"""

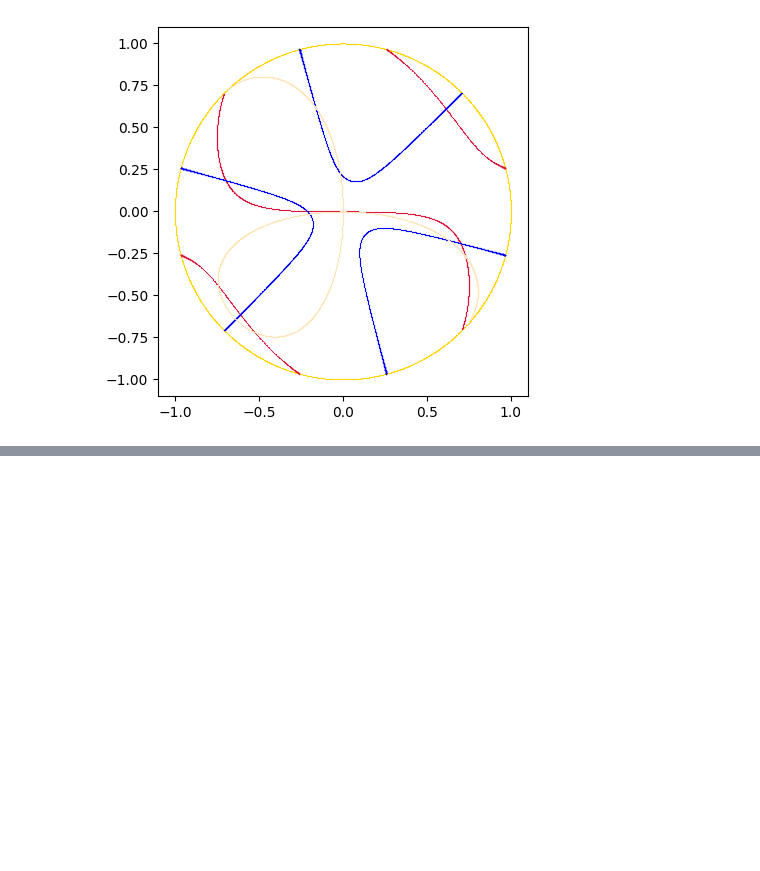
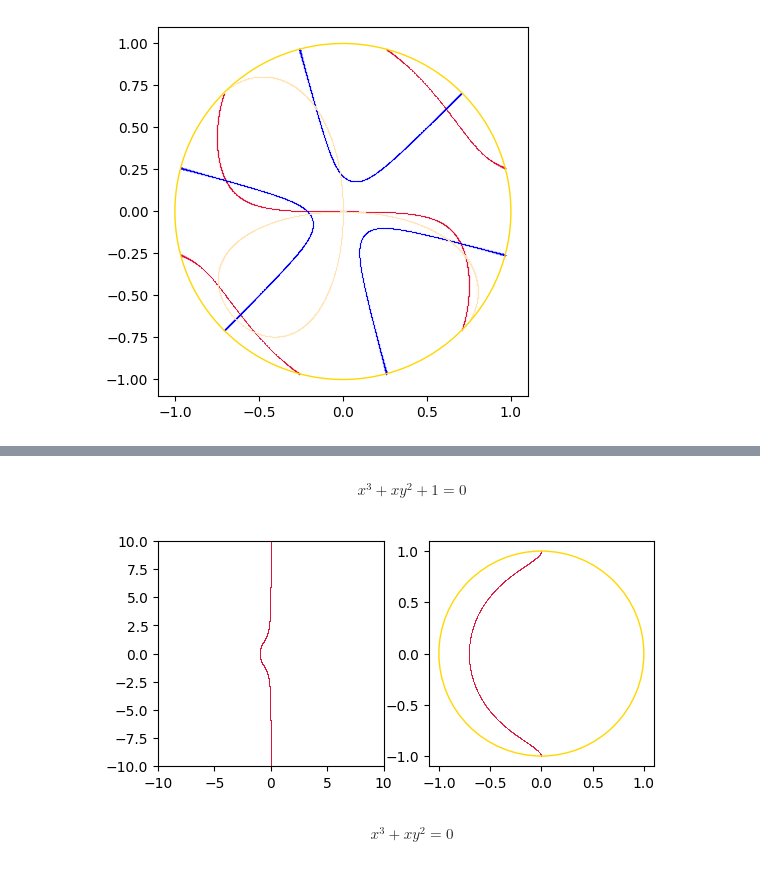
Before and after one commit to mirtorande/cubic-curve-projective-closure, a Jupyter notebook: ExperimentationStation.ipynb, the cells around one changed output, grey strips where cells are left out. Saved outputs shown, nothing was run; the diff lists cells and outputs as text; code cells hidden in the pictures; blank space fills up the shorter version.

```diff
--- a/ExperimentationStation.ipynb
+++ b/ExperimentationStation.ipynb
@@ -455,0 +521,8 @@ plt.show()
+# %% [markdown]
+$$x^3 + xy^2 + 1 = 0$$
+# %%
+drawAffineAndProjected('1x^3 + 1xy^2 + 1')
+# %% [output]
+[figure, added]
+# %% [markdown]
+$$x^3 + xy^2 = 0$$
```
Also changed, not shown: parts of 12 cells of this notebook.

"""

§ Problem to solve:
The response must contain each line above that holds the string "ExperimentationStation".

§ Answer section:
Before and after one commit to mirtorande/cubic-curve-projective-closure, a Jupyter notebook: ExperimentationStation.ipynb, the cells around one changed output, grey strips where cells are left out. Saved outputs shown, nothing was run; the diff lists cells and outputs as text; code cells hidden in the pictures; blank space fills up the shorter version.
--- a/ExperimentationStation.ipynb
+++ b/ExperimentationStation.ipynb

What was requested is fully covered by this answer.